# WORK INSTRUCTION:
Among the lines of this listing, count those that include "social" and state the count by itself.

# RECORD EXCERPTS:
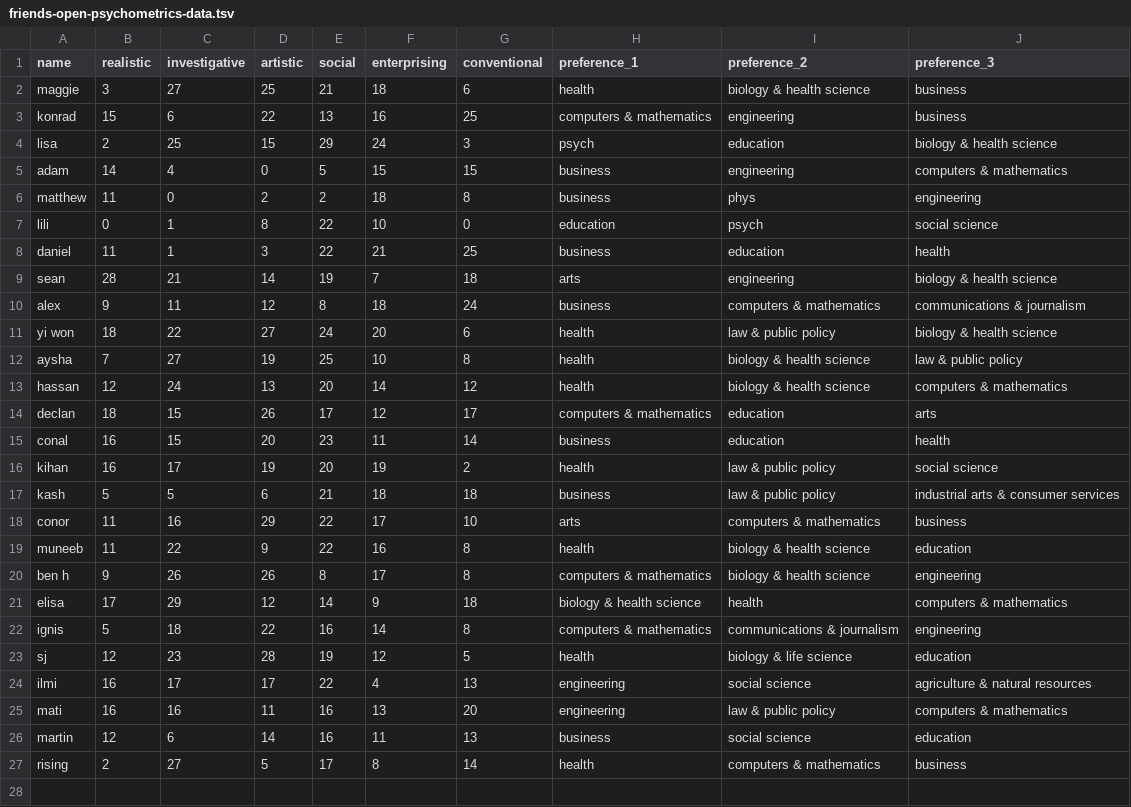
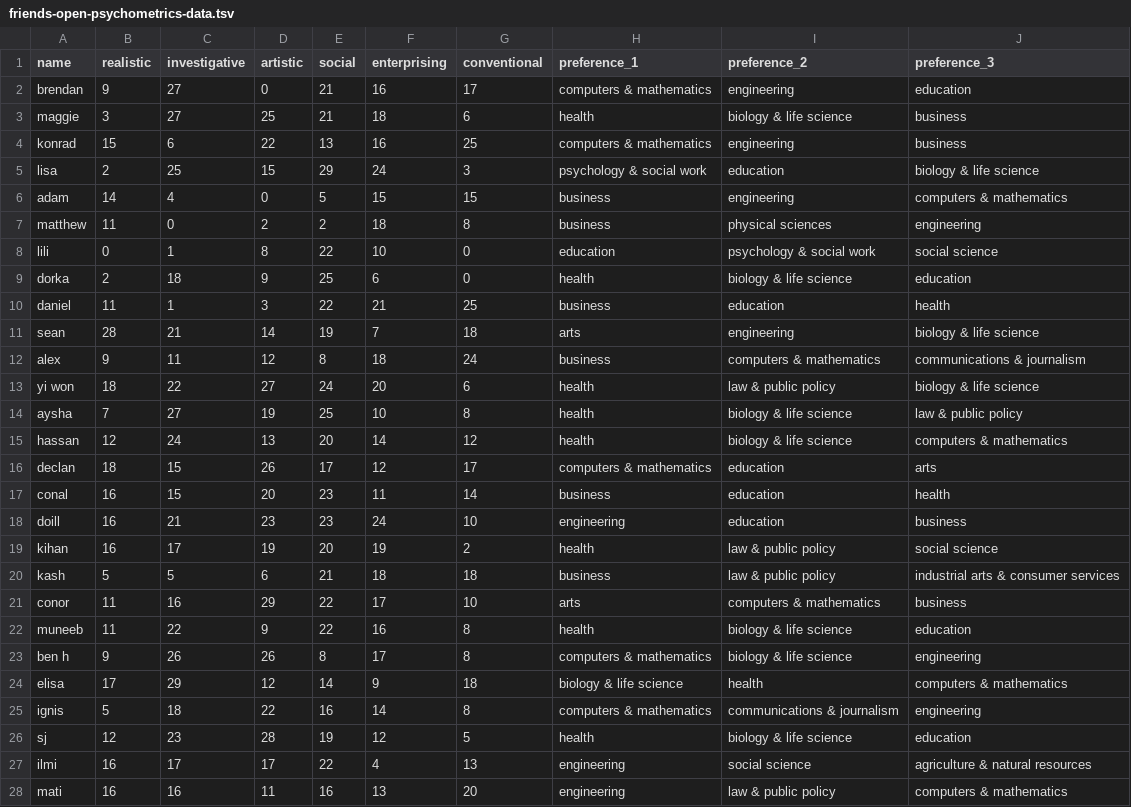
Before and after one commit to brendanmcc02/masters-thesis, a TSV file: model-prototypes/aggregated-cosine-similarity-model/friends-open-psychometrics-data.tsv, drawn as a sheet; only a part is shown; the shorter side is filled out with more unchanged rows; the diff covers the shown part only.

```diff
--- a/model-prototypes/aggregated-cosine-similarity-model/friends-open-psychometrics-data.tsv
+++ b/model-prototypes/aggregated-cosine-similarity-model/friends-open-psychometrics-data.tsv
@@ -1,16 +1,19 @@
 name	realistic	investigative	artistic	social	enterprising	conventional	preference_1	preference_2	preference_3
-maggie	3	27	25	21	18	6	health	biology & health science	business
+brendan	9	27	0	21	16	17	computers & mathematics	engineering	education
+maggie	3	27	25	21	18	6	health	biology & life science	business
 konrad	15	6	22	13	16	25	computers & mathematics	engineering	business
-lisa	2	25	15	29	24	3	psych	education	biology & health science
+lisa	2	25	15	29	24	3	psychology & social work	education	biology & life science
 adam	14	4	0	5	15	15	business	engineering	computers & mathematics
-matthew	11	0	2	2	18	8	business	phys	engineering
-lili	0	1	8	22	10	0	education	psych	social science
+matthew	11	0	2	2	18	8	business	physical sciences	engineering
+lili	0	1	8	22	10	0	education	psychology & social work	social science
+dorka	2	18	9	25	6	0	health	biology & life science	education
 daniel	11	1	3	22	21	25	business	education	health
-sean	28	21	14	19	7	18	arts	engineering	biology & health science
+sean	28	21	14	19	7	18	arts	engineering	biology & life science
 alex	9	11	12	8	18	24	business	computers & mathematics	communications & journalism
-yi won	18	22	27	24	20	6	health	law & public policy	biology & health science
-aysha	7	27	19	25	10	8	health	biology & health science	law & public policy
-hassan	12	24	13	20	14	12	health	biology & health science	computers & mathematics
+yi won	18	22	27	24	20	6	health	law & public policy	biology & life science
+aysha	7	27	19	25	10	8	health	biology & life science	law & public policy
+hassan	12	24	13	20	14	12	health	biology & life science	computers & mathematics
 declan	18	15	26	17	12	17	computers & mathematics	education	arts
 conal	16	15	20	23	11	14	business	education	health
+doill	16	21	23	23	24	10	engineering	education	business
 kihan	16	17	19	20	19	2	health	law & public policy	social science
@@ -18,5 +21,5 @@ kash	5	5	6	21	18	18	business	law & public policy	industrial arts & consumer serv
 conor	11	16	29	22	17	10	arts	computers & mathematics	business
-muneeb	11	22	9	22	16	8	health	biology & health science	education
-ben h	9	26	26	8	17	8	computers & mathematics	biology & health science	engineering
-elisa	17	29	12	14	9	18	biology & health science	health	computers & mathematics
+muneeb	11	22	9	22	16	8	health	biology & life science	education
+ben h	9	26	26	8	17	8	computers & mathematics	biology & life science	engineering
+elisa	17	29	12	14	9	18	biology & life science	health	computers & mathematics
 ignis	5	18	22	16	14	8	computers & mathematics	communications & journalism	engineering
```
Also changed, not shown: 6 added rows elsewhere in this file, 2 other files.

...

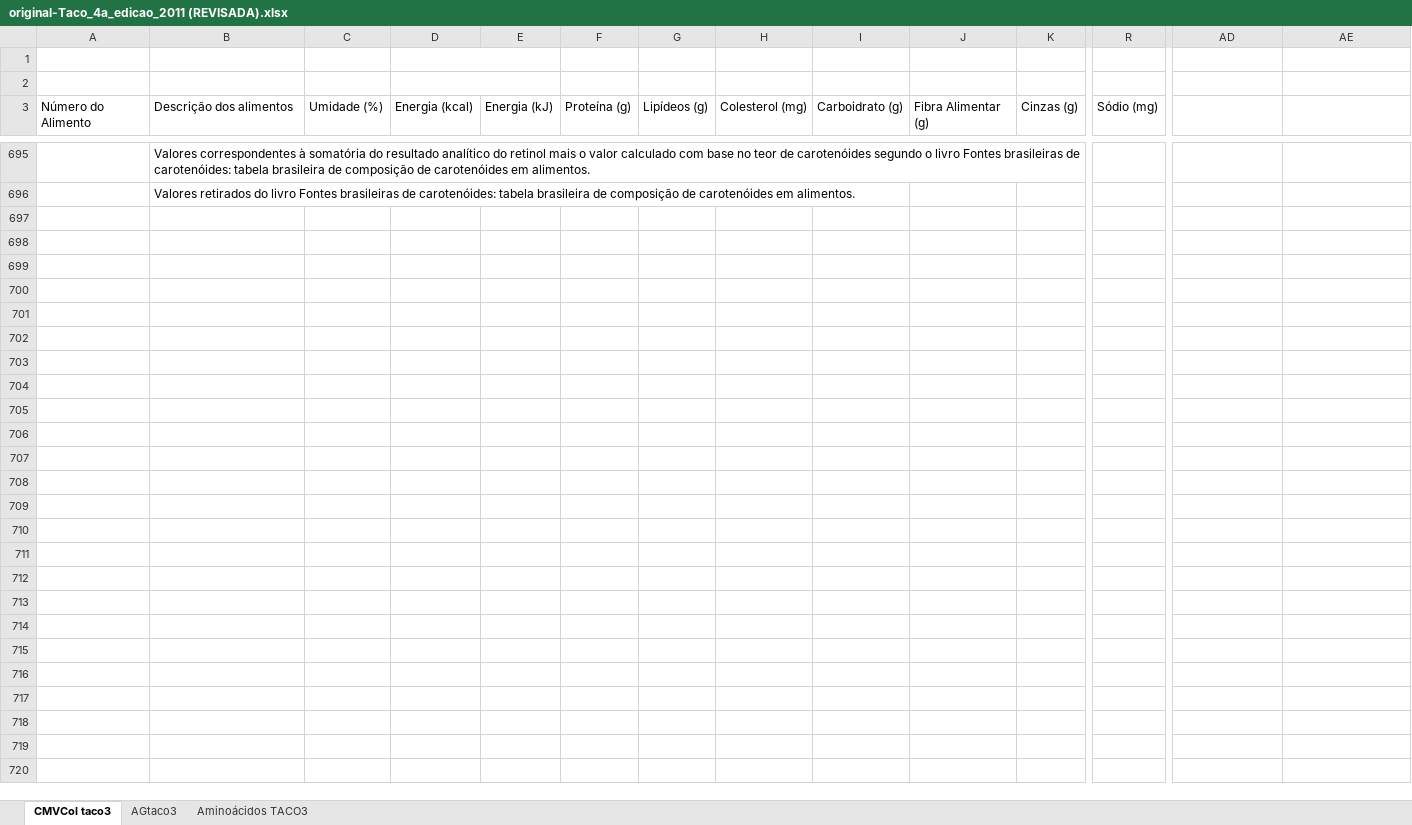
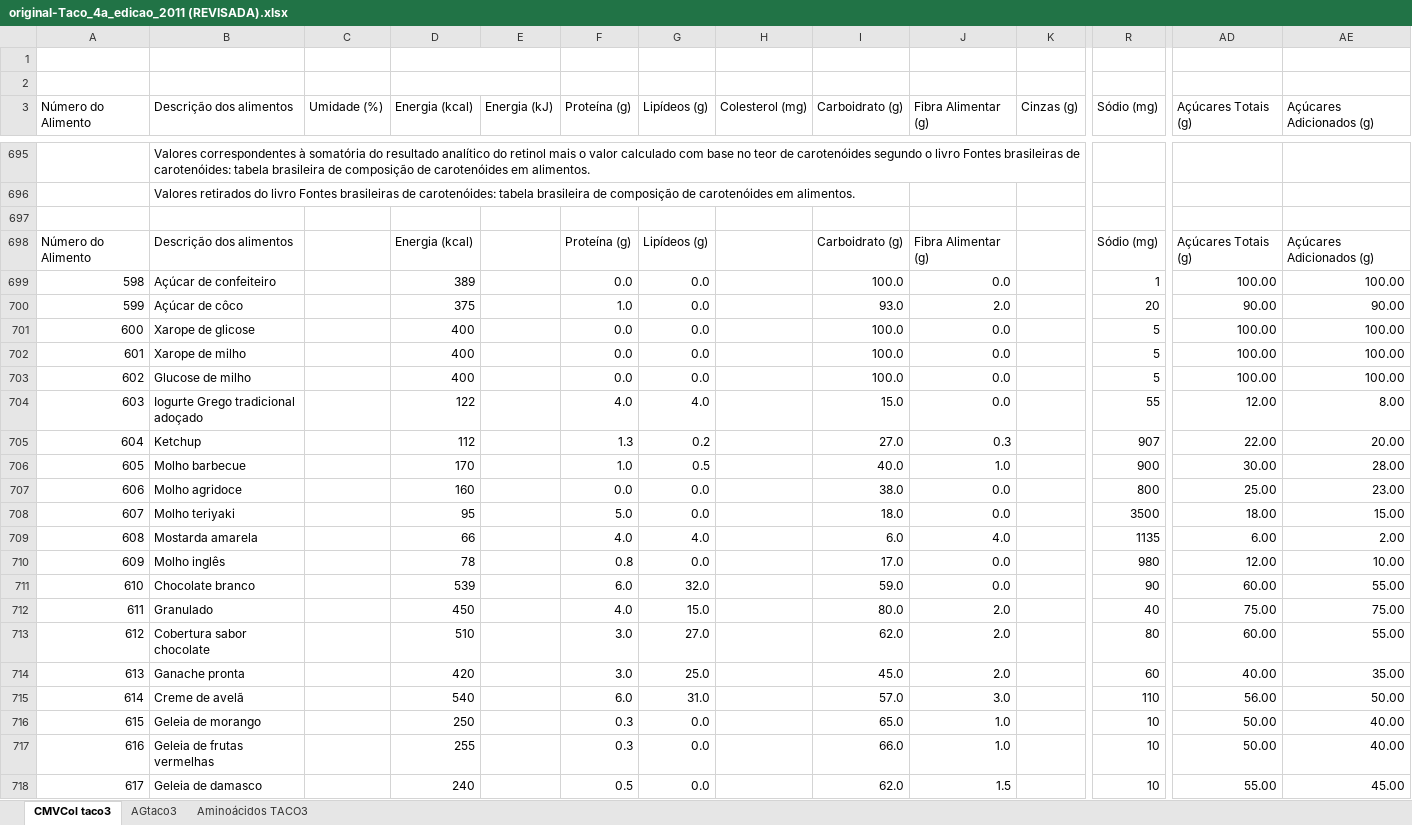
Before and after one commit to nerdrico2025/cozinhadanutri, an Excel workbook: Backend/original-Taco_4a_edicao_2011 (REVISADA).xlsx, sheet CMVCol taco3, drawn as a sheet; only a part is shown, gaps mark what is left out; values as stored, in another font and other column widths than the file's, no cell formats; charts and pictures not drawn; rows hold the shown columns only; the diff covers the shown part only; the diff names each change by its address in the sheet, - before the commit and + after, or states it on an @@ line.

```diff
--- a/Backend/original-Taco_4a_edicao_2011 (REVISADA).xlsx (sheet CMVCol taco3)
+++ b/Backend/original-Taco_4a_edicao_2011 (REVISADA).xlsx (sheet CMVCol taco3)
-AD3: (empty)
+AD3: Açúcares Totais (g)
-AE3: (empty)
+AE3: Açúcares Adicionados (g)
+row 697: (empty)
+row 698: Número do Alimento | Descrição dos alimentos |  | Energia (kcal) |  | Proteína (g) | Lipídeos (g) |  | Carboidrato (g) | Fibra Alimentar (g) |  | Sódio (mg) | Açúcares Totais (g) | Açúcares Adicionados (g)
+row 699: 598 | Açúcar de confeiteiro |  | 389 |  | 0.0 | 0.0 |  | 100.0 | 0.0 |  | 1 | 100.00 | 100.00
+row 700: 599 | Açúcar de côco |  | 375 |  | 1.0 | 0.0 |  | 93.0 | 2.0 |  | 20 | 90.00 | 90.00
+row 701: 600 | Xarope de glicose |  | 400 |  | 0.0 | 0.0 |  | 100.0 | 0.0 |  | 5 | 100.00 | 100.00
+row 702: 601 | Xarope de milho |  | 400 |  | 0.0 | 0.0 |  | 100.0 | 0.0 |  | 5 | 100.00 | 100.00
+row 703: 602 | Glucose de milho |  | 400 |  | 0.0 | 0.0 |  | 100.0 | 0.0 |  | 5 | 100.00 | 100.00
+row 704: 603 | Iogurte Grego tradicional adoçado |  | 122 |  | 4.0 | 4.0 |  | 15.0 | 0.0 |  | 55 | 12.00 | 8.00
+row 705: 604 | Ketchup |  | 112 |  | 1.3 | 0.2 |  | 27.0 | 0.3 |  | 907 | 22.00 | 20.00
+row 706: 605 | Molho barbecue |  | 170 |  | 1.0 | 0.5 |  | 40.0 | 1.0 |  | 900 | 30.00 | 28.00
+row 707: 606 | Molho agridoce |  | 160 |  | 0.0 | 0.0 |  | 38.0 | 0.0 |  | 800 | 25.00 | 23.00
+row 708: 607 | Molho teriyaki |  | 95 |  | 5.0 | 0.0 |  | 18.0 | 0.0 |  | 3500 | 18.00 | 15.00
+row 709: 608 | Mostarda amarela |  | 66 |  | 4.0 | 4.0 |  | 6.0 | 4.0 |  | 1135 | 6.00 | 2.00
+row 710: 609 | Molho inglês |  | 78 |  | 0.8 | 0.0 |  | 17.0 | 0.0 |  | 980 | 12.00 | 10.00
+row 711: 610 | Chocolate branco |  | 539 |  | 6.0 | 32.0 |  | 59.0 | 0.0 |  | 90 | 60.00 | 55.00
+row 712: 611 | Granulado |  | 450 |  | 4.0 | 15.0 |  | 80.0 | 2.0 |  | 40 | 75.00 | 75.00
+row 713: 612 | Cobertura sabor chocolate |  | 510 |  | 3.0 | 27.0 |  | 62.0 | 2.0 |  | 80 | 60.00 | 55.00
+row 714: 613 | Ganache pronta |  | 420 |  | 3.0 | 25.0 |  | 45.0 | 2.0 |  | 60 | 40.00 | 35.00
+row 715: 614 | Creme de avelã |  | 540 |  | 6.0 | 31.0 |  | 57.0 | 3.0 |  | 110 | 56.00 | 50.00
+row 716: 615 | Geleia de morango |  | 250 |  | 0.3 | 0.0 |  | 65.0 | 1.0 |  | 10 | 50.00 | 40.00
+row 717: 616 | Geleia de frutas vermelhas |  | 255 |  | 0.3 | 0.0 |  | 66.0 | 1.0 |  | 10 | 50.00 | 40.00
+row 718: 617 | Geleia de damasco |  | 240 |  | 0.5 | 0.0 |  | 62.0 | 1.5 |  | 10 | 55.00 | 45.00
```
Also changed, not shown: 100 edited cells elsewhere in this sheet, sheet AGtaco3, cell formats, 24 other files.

---

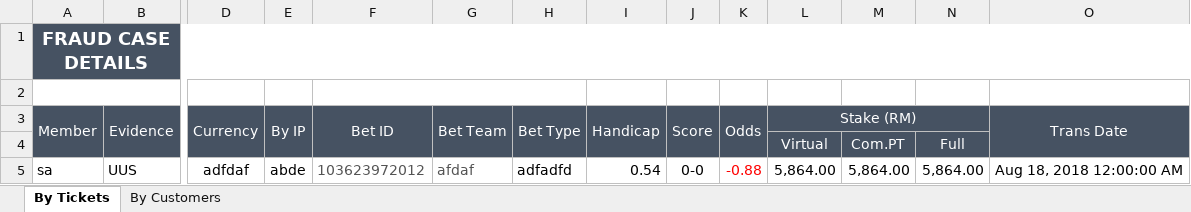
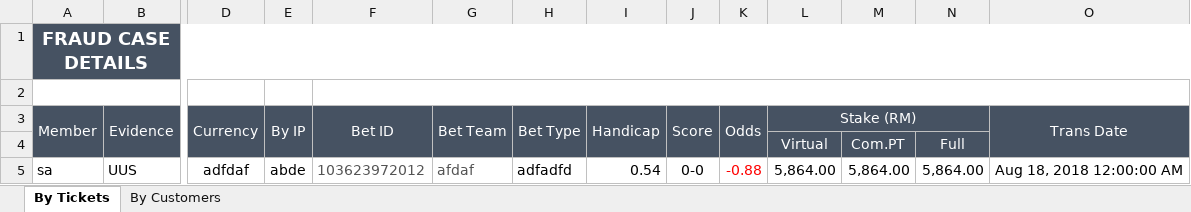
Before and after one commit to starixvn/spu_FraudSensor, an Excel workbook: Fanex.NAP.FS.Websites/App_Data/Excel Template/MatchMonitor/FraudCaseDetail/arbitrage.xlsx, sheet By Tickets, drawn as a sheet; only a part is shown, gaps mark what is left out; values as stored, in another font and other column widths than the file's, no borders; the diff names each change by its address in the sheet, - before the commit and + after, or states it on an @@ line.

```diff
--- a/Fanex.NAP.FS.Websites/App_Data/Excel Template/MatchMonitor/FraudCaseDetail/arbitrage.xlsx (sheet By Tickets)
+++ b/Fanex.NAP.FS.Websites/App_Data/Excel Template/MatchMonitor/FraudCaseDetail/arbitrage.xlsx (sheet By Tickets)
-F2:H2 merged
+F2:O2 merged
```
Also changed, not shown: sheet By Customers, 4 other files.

# RESPONSE BELOW:
5